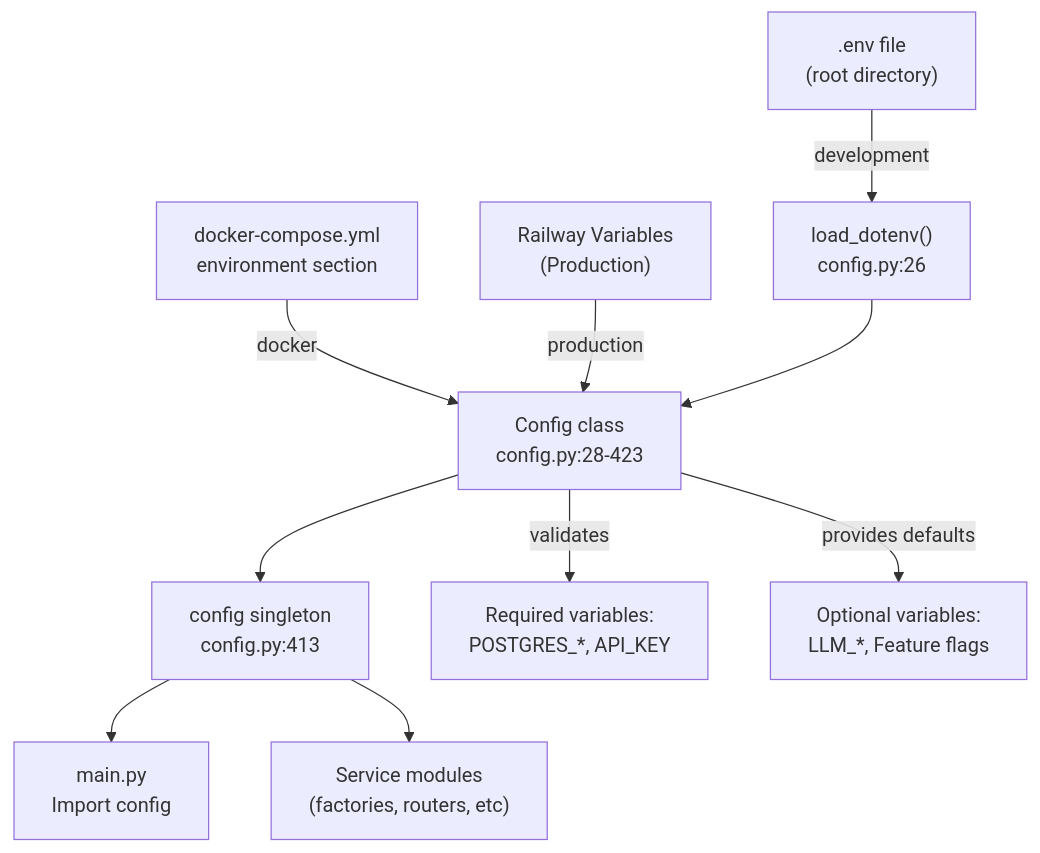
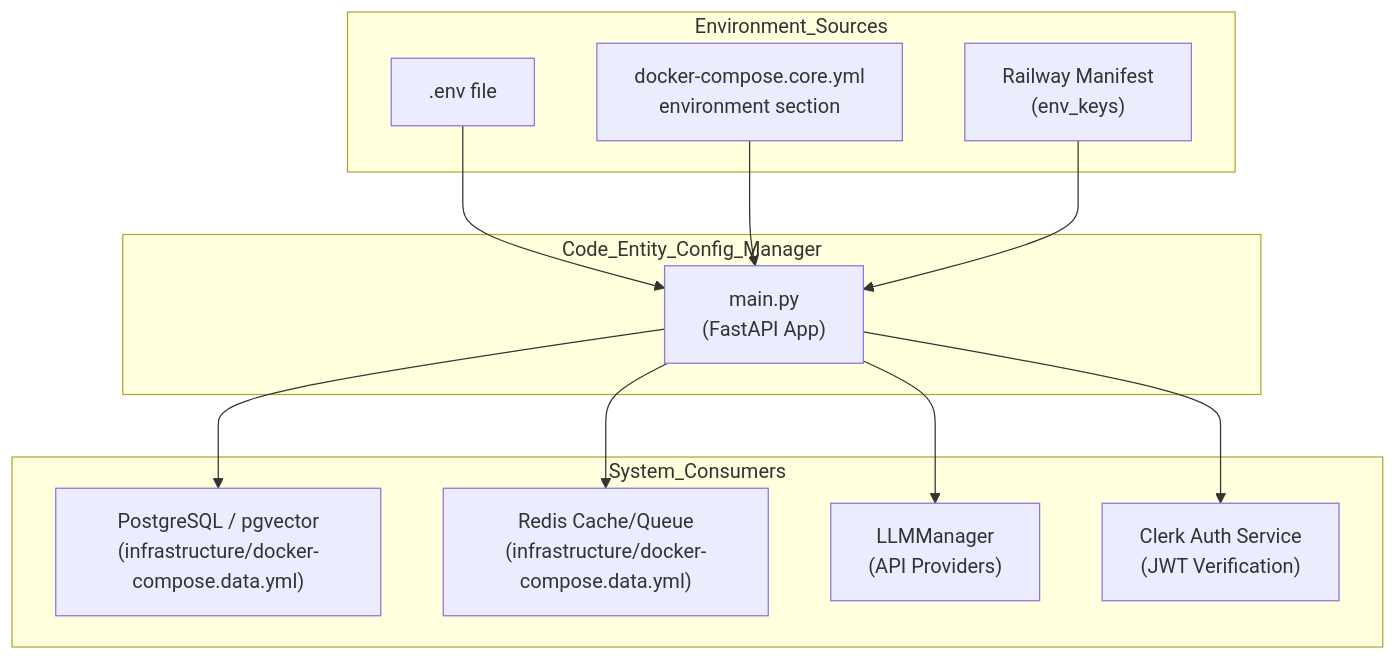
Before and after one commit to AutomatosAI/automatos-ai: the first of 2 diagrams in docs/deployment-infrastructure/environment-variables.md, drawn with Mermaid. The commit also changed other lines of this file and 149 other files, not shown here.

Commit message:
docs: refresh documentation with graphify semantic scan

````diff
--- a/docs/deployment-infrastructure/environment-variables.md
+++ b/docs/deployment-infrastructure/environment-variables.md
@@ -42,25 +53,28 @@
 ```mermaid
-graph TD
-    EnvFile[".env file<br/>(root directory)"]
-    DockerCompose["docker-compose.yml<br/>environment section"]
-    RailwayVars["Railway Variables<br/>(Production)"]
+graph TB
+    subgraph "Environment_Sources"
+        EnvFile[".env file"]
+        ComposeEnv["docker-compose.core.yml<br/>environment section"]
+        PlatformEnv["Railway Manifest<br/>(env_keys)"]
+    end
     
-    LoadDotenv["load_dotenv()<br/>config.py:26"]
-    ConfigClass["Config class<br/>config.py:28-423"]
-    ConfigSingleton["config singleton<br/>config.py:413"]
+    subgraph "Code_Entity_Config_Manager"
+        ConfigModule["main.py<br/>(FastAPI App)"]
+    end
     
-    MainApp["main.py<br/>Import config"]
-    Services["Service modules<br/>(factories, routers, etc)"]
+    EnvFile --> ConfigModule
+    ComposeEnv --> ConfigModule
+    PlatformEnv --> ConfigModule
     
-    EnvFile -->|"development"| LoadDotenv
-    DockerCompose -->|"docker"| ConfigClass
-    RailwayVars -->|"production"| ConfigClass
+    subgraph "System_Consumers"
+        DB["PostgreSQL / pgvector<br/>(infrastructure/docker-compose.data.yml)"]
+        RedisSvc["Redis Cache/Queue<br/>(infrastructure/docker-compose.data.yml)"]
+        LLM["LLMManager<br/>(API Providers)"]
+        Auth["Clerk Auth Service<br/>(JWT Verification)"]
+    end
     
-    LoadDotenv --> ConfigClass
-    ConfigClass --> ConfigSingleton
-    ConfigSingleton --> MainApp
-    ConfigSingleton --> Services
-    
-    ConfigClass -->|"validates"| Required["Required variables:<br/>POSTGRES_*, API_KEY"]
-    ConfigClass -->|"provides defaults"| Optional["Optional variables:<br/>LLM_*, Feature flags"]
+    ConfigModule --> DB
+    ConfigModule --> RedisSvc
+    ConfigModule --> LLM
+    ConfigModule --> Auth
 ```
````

### Directions for this task
Write every line above again exactly, but leave the pictures out.

### Exercise result
Before and after one commit to AutomatosAI/automatos-ai: the first of 2 diagrams in docs/deployment-infrastructure/environment-variables.md, drawn with Mermaid. The commit also changed other lines of this file and 149 other files, not shown here.

Commit message:
docs: refresh documentation with graphify semantic scan

````diff
--- a/docs/deployment-infrastructure/environment-variables.md
+++ b/docs/deployment-infrastructure/environment-variables.md
@@ -42,25 +53,28 @@
 ```mermaid
-graph TD
-    EnvFile[".env file<br/>(root directory)"]
-    DockerCompose["docker-compose.yml<br/>environment section"]
-    RailwayVars["Railway Variables<br/>(Production)"]
+graph TB
+    subgraph "Environment_Sources"
+        EnvFile[".env file"]
+        ComposeEnv["docker-compose.core.yml<br/>environment section"]
+        PlatformEnv["Railway Manifest<br/>(env_keys)"]
+    end
     
-    LoadDotenv["load_dotenv()<br/>config.py:26"]
-    ConfigClass["Config class<br/>config.py:28-423"]
-    ConfigSingleton["config singleton<br/>config.py:413"]
+    subgraph "Code_Entity_Config_Manager"
+        ConfigModule["main.py<br/>(FastAPI App)"]
+    end
     
-    MainApp["main.py<br/>Import config"]
-    Services["Service modules<br/>(factories, routers, etc)"]
+    EnvFile --> ConfigModule
+    ComposeEnv --> ConfigModule
+    PlatformEnv --> ConfigModule
     
-    EnvFile -->|"development"| LoadDotenv
-    DockerCompose -->|"docker"| ConfigClass
-    RailwayVars -->|"production"| ConfigClass
+    subgraph "System_Consumers"
+        DB["PostgreSQL / pgvector<br/>(infrastructure/docker-compose.data.yml)"]
+        RedisSvc["Redis Cache/Queue<br/>(infrastructure/docker-compose.data.yml)"]
+        LLM["LLMManager<br/>(API Providers)"]
+        Auth["Clerk Auth Service<br/>(JWT Verification)"]
+    end
     
-    LoadDotenv --> ConfigClass
-    ConfigClass --> ConfigSingleton
-    ConfigSingleton --> MainApp
-    ConfigSingleton --> Services
-    
-    ConfigClass -->|"validates"| Required["Required variables:<br/>POSTGRES_*, API_KEY"]
-    ConfigClass -->|"provides defaults"| Optional["Optional variables:<br/>LLM_*, Feature flags"]
+    ConfigModule --> DB
+    ConfigModule --> RedisSvc
+    ConfigModule --> LLM
+    ConfigModule --> Auth
 ```
````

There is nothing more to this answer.